The release is part of an effort to reduce prison overcrowding and give relief to minor drug offenders who were slapped with harsh sentences over the past 30 years.
Most of the prisoners freed by the department's Bureau of Prisons between October 30 and November 2 will go to halfway houses and home confinement before being put on supervised release, the Washington Post reports.
The release was facilitated by the US Sentencing Commission – an independent agency that sets sentencing policies for federal crimes – which reduced the potential punishment for future drug offenders last year and then applied the change retroactively, the newspaper reports.
The commission estimates that its change in sentencing guidelines eventually could result in the release of 46,000 of the nation's approximately 100,000 drug offenders in federal prison qualifying for early release.
Along with the commission's action, Justice Department prosecutors decided not to charge low-level, nonviolent drug offenders not connected to gangs or major drug organizations with offenses that carry severe mandatory sentences, the Post reports.
Although some of the inmates who will be released have served decades, on average they will have served 8.5 years, according to a Justice Department official who spoke with the Post.
Each inmate must petition a judge, who decides whether to grant the sentencing reduction.
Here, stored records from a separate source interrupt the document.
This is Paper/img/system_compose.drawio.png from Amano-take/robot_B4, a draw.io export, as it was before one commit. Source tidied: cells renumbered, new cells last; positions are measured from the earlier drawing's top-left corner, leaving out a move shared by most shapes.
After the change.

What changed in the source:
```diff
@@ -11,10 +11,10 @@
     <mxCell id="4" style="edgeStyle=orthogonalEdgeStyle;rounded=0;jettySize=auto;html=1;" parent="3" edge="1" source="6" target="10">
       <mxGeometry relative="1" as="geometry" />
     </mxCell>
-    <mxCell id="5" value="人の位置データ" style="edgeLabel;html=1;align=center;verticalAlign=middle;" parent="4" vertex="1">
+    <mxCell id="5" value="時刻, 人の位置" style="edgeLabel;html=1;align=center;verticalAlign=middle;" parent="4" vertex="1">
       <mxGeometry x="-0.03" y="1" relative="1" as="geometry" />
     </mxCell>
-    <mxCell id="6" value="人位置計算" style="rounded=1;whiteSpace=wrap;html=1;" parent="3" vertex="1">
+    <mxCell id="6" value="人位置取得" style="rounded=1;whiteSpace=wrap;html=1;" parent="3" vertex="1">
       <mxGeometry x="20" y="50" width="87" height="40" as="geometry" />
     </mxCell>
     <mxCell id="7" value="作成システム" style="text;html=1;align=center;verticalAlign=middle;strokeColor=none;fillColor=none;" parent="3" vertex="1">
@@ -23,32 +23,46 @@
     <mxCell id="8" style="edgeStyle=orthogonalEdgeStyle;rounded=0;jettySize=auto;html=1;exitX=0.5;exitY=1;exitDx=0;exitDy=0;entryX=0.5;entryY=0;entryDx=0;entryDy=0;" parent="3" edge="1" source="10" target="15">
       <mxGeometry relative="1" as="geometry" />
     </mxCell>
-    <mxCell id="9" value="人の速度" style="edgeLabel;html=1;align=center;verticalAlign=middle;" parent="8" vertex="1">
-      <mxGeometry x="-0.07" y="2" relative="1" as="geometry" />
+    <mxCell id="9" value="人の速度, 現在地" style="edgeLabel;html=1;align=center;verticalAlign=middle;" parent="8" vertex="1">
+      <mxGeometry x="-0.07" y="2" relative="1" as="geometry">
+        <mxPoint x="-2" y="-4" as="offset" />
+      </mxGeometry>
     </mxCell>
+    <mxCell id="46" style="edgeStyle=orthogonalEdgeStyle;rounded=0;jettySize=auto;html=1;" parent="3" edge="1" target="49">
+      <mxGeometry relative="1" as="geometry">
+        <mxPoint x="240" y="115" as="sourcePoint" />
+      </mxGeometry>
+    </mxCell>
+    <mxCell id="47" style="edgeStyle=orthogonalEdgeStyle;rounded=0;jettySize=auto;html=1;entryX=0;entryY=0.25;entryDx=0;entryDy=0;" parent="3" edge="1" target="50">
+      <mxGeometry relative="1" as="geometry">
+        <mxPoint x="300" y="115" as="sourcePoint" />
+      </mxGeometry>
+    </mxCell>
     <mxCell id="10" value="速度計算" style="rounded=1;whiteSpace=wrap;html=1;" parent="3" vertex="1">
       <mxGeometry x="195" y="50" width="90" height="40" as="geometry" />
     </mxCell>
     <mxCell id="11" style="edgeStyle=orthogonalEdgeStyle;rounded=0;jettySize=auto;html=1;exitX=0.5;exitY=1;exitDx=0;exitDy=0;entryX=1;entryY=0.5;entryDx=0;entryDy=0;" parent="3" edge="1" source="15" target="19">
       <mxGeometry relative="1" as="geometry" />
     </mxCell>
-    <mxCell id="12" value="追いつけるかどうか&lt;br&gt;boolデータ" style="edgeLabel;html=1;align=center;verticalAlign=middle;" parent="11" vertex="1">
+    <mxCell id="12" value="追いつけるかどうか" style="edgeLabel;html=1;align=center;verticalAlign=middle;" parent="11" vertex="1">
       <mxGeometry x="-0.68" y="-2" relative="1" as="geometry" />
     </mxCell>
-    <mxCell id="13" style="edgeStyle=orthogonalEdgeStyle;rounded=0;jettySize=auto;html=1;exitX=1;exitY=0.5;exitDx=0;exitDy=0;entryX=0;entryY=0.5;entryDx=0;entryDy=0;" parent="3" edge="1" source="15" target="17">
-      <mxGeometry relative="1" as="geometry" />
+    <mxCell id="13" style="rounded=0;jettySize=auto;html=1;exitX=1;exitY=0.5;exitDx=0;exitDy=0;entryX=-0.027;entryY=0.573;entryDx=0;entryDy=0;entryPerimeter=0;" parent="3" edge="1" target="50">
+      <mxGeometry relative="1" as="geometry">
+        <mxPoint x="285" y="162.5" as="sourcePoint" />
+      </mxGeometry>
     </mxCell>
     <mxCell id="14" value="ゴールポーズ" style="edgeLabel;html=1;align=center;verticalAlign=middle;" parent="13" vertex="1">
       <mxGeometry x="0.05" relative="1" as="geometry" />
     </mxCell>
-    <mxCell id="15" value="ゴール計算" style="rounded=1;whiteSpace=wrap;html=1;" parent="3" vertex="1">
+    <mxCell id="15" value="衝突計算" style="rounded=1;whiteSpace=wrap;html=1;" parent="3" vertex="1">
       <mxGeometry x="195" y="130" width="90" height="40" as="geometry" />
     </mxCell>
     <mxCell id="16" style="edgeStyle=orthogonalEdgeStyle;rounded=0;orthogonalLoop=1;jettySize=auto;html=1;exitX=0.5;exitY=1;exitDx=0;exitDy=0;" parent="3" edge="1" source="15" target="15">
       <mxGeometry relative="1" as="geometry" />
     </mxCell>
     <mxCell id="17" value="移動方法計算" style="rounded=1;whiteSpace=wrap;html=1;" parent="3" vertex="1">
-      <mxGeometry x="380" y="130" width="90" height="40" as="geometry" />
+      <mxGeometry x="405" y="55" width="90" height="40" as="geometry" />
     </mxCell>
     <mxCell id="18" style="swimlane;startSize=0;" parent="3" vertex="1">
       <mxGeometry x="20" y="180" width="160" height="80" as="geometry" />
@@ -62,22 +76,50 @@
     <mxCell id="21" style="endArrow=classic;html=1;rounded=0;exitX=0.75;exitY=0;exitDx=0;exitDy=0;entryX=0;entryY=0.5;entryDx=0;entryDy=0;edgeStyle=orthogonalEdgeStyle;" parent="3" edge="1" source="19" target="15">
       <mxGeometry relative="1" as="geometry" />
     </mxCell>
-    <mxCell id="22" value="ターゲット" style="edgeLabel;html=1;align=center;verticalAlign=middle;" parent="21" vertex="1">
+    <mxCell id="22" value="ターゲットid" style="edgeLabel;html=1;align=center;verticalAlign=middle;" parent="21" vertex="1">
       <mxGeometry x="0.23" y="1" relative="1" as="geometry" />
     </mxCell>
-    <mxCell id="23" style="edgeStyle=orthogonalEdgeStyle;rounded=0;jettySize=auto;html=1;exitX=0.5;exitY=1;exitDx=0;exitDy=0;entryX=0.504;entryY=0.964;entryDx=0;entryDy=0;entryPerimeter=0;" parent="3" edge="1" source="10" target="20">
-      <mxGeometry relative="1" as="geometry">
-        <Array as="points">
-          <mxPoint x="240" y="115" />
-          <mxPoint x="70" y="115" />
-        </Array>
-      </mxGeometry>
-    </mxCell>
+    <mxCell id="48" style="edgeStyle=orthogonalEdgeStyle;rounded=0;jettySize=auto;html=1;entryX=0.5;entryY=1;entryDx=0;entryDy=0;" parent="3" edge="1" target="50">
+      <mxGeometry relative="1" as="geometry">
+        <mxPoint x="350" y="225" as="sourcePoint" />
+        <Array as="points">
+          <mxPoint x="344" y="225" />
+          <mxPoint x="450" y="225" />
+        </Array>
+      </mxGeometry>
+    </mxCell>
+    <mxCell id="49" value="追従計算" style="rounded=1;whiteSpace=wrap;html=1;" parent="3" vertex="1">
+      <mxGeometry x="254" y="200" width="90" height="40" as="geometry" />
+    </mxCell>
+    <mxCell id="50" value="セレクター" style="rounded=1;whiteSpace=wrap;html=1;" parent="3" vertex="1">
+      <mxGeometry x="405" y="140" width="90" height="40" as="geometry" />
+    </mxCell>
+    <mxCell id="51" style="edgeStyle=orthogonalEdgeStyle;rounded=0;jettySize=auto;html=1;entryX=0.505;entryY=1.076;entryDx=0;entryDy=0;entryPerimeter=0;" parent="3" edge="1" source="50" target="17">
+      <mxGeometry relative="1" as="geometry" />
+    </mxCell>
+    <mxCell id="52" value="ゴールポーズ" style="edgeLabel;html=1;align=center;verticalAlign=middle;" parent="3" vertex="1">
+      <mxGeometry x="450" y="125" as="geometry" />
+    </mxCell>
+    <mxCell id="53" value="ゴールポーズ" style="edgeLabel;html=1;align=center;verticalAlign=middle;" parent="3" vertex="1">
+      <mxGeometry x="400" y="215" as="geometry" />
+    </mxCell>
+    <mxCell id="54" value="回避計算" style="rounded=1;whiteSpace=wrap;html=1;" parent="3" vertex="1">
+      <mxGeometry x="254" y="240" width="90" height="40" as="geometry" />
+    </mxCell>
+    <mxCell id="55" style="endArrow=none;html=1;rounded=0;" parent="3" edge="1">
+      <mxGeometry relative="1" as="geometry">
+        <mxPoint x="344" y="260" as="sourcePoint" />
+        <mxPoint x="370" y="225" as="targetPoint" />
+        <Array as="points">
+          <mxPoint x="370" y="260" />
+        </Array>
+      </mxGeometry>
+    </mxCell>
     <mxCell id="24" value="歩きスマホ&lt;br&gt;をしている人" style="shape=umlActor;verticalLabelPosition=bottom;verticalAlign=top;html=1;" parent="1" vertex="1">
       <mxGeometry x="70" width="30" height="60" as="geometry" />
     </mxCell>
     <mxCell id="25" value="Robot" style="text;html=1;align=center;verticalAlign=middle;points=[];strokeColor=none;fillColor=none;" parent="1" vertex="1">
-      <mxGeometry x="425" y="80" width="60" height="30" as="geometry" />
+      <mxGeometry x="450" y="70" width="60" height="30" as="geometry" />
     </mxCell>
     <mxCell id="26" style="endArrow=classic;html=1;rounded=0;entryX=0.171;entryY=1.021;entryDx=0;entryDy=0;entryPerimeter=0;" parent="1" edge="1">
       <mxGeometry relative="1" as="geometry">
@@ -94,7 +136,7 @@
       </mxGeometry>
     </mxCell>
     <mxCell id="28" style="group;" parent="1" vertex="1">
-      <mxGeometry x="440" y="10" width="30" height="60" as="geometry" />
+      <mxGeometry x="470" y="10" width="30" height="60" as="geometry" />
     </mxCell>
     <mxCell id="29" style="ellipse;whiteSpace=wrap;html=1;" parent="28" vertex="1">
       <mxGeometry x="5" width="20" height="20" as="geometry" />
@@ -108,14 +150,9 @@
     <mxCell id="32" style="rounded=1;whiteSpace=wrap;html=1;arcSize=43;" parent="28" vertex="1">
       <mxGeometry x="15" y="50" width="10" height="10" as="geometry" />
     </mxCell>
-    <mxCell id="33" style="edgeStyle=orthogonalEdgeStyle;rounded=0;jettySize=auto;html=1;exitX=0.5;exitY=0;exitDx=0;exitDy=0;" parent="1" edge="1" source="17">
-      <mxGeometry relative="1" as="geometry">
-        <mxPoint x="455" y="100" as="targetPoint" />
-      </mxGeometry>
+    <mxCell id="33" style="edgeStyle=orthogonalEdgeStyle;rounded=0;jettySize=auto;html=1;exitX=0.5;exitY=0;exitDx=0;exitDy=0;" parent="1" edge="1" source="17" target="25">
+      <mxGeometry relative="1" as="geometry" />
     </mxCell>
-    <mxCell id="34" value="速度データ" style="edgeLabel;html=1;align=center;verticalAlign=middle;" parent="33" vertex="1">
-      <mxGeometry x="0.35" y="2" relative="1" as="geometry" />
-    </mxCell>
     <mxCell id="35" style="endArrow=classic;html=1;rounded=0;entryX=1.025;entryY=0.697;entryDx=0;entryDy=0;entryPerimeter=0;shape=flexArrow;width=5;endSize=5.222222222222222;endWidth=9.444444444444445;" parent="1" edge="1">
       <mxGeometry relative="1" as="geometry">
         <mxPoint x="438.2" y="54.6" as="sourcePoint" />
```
Judges nationwide are granting about 70 sentence reductions per week, Justice officials said, but some inmates have been denied a reduction.
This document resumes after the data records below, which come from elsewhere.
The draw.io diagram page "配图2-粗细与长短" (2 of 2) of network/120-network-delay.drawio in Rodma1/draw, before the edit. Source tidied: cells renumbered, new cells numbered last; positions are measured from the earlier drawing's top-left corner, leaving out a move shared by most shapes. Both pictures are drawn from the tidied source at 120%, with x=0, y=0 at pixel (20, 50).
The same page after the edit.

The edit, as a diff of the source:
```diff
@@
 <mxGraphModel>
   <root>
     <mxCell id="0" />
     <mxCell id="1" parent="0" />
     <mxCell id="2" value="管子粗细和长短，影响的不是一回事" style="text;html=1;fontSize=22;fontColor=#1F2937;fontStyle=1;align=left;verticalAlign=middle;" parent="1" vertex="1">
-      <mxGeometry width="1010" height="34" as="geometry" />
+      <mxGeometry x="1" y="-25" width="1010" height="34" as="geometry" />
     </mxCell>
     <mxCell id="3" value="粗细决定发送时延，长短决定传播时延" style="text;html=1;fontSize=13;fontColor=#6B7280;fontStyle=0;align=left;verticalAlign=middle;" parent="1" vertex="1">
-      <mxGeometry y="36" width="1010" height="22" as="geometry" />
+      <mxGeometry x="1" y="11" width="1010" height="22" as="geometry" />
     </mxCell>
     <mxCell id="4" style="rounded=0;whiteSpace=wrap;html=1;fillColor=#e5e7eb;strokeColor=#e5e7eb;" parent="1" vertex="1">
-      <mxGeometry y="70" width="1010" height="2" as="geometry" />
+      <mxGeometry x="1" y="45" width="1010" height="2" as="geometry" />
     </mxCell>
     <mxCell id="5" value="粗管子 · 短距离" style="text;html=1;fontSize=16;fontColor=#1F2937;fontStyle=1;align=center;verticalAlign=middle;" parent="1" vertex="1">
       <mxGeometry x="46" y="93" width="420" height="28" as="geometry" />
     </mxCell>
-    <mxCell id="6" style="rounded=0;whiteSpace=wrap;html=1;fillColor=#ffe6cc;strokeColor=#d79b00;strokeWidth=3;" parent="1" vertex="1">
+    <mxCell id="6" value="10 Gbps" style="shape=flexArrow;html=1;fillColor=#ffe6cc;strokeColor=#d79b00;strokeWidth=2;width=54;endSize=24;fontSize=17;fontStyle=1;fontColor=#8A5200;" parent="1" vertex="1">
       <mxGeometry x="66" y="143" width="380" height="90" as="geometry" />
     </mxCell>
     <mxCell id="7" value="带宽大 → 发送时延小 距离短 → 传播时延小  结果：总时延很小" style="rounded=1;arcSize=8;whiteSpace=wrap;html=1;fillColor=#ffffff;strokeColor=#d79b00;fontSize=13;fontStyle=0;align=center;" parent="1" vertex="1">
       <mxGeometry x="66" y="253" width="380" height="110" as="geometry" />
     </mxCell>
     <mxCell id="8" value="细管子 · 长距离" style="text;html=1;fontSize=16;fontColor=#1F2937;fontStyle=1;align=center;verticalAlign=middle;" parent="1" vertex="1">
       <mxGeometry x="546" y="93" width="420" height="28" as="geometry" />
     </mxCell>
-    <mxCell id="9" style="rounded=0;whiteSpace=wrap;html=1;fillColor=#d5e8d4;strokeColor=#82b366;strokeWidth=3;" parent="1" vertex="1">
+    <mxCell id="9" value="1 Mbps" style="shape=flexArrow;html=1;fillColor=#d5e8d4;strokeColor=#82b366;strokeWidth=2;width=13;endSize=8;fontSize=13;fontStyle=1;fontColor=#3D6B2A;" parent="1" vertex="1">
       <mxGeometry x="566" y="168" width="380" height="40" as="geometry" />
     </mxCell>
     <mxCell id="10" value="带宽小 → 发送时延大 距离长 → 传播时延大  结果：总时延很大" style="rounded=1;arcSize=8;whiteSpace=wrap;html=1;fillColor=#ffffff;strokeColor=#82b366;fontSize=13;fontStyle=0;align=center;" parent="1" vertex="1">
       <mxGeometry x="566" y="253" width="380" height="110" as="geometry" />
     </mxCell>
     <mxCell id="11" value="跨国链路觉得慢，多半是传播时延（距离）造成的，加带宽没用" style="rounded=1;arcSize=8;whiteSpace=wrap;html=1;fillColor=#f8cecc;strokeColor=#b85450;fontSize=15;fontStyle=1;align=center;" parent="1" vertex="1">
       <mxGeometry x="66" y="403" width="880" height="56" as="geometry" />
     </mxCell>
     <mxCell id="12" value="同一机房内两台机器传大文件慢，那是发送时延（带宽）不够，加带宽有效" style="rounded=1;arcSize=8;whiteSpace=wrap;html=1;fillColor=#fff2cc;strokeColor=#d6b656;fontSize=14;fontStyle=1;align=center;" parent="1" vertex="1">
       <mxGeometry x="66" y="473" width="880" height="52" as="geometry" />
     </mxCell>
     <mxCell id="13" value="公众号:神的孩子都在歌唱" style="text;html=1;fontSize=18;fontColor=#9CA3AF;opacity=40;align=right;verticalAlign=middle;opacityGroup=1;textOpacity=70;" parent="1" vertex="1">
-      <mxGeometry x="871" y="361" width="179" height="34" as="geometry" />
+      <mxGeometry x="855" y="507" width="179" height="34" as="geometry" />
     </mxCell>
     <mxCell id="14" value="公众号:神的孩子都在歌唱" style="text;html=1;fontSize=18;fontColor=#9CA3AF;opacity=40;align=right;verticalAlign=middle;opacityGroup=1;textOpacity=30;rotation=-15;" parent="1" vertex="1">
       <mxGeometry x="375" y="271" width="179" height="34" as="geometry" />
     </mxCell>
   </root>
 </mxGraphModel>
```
About one third of the prisoners being released are foreign nationals and will be deported shortly after they are free, justice officials have said.
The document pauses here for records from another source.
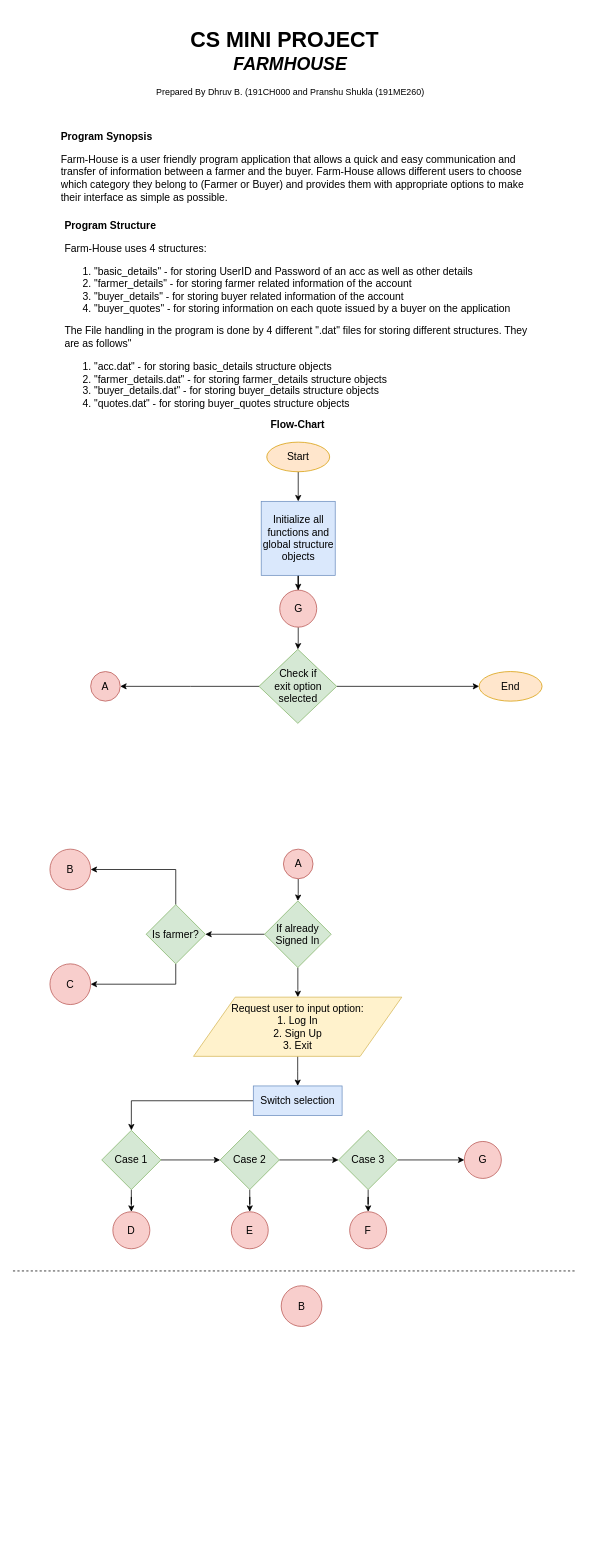
This is Flow Charts/Pdfs/Simplified.drawio from dhruvbanerjee77/FARMHOUSE-A-Marketing-Portal, a draw.io file, before an edit. Source tidied: cells renumbered, new cells numbered last; positions are measured from the earlier drawing's top-left corner, leaving out a move shared by most shapes. Both pictures are drawn from the tidied source at 74%, with x=0, y=0 at pixel (13, 20).
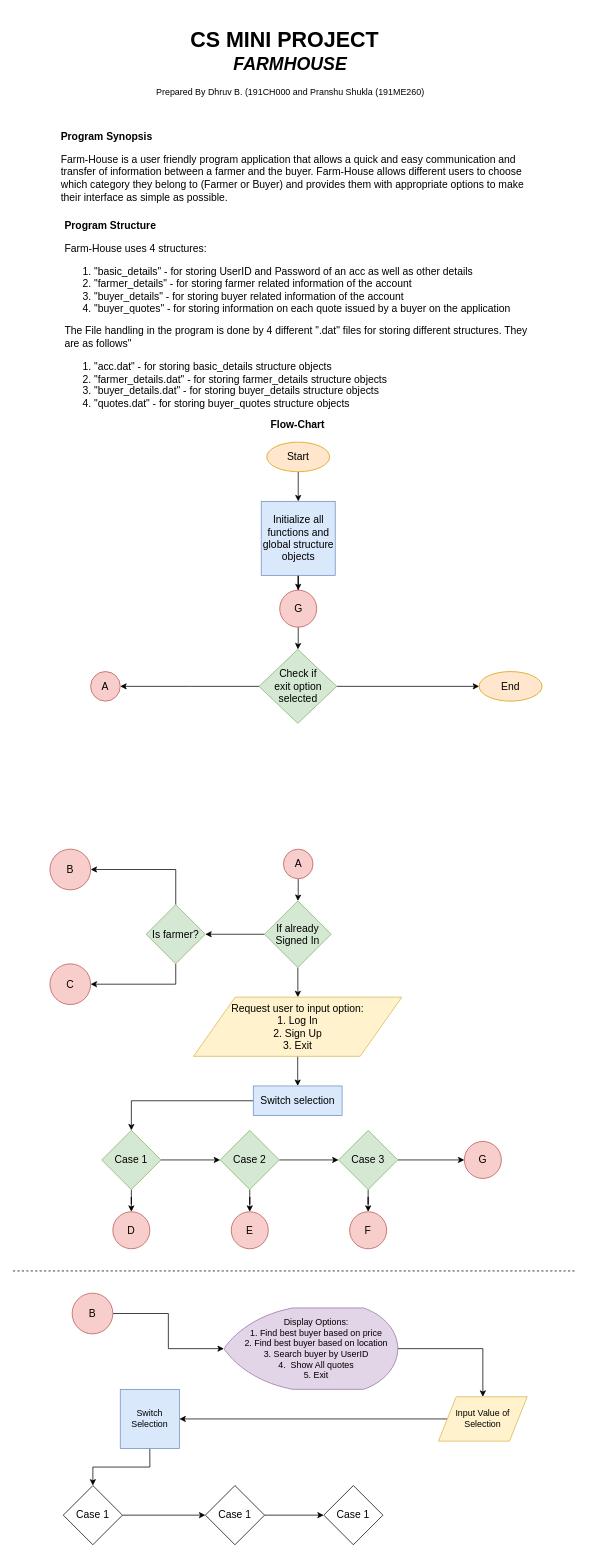
Above is the later version.

Diff of the diagram source:
```diff
@@
+    <mxCell id="47" style="edgeStyle=orthogonalEdgeStyle;rounded=0;jettySize=auto;html=1;fontSize=14;" parent="1" edge="1" source="46" target="49">
+      <mxGeometry relative="1" as="geometry" />
+    </mxCell>
     <mxCell id="46" value="B" style="ellipse;whiteSpace=wrap;html=1;fontSize=14;align=center;fillColor=#f8cecc;strokeColor=#b85450;" parent="1" vertex="1">
-      <mxGeometry x="362.5" y="1710" width="55" height="55" as="geometry" />
+      <mxGeometry x="80" y="1720" width="55" height="55" as="geometry" />
     </mxCell>
+    <mxCell id="48" style="edgeStyle=orthogonalEdgeStyle;rounded=0;jettySize=auto;html=1;fontSize=14;" parent="1" edge="1" source="49" target="51">
+      <mxGeometry relative="1" as="geometry" />
+    </mxCell>
+    <mxCell id="49" value="Display Options:&lt;br&gt;1. Find best buyer based on price&lt;br&gt;2. Find best buyer based on location&lt;br&gt;3. Search buyer by UserID&lt;br&gt;4.&amp;nbsp; Show All quotes&lt;br&gt;5. Exit" style="strokeWidth=1;html=1;shape=mxgraph.flowchart.display;whiteSpace=wrap;spacingLeft=15;fillColor=#e1d5e7;strokeColor=#9673a6;" parent="1" vertex="1">
+      <mxGeometry x="285" y="1740" width="235" height="110" as="geometry" />
+    </mxCell>
+    <mxCell id="50" style="edgeStyle=orthogonalEdgeStyle;rounded=0;jettySize=auto;html=1;fontSize=14;" parent="1" edge="1" source="51" target="53">
+      <mxGeometry relative="1" as="geometry" />
+    </mxCell>
+    <mxCell id="51" value="Input Value of Selection" style="shape=parallelogram;perimeter=parallelogramPerimeter;whiteSpace=wrap;html=1;strokeWidth=1;fillColor=#fff2cc;strokeColor=#d6b656;" parent="1" vertex="1">
+      <mxGeometry x="575" y="1860" width="120" height="60" as="geometry" />
+    </mxCell>
+    <mxCell id="52" style="edgeStyle=orthogonalEdgeStyle;rounded=0;jettySize=auto;html=1;entryX=0.5;entryY=0;entryDx=0;entryDy=0;fontSize=14;" parent="1" edge="1" source="53" target="55">
+      <mxGeometry relative="1" as="geometry" />
+    </mxCell>
+    <mxCell id="53" value="Switch Selection" style="whiteSpace=wrap;html=1;strokeWidth=1;fillColor=#dae8fc;strokeColor=#6c8ebf;" parent="1" vertex="1">
+      <mxGeometry x="145" y="1850" width="80" height="80" as="geometry" />
+    </mxCell>
+    <mxCell id="54" style="edgeStyle=orthogonalEdgeStyle;rounded=0;jettySize=auto;html=1;fontSize=14;" parent="1" edge="1" source="55" target="57">
+      <mxGeometry relative="1" as="geometry" />
+    </mxCell>
+    <mxCell id="55" value="Case 1" style="rhombus;whiteSpace=wrap;html=1;fontSize=14;align=center;" parent="1" vertex="1">
+      <mxGeometry x="68" y="1980" width="80" height="80" as="geometry" />
+    </mxCell>
+    <mxCell id="56" style="edgeStyle=orthogonalEdgeStyle;rounded=0;jettySize=auto;html=1;fontSize=14;" parent="1" edge="1" source="57" target="58">
+      <mxGeometry relative="1" as="geometry" />
+    </mxCell>
+    <mxCell id="57" value="Case 1" style="rhombus;whiteSpace=wrap;html=1;fontSize=14;align=center;" parent="1" vertex="1">
+      <mxGeometry x="260" y="1980" width="80" height="80" as="geometry" />
+    </mxCell>
+    <mxCell id="58" value="Case 1" style="rhombus;whiteSpace=wrap;html=1;fontSize=14;align=center;" parent="1" vertex="1">
+      <mxGeometry x="420" y="1980" width="80" height="80" as="geometry" />
+    </mxCell>
```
The United States still leads the world in incarceration with 2.2 million people currently in the nation's prisons or jails – a 500% increase over the past thirty years, according to the Sentencing Project.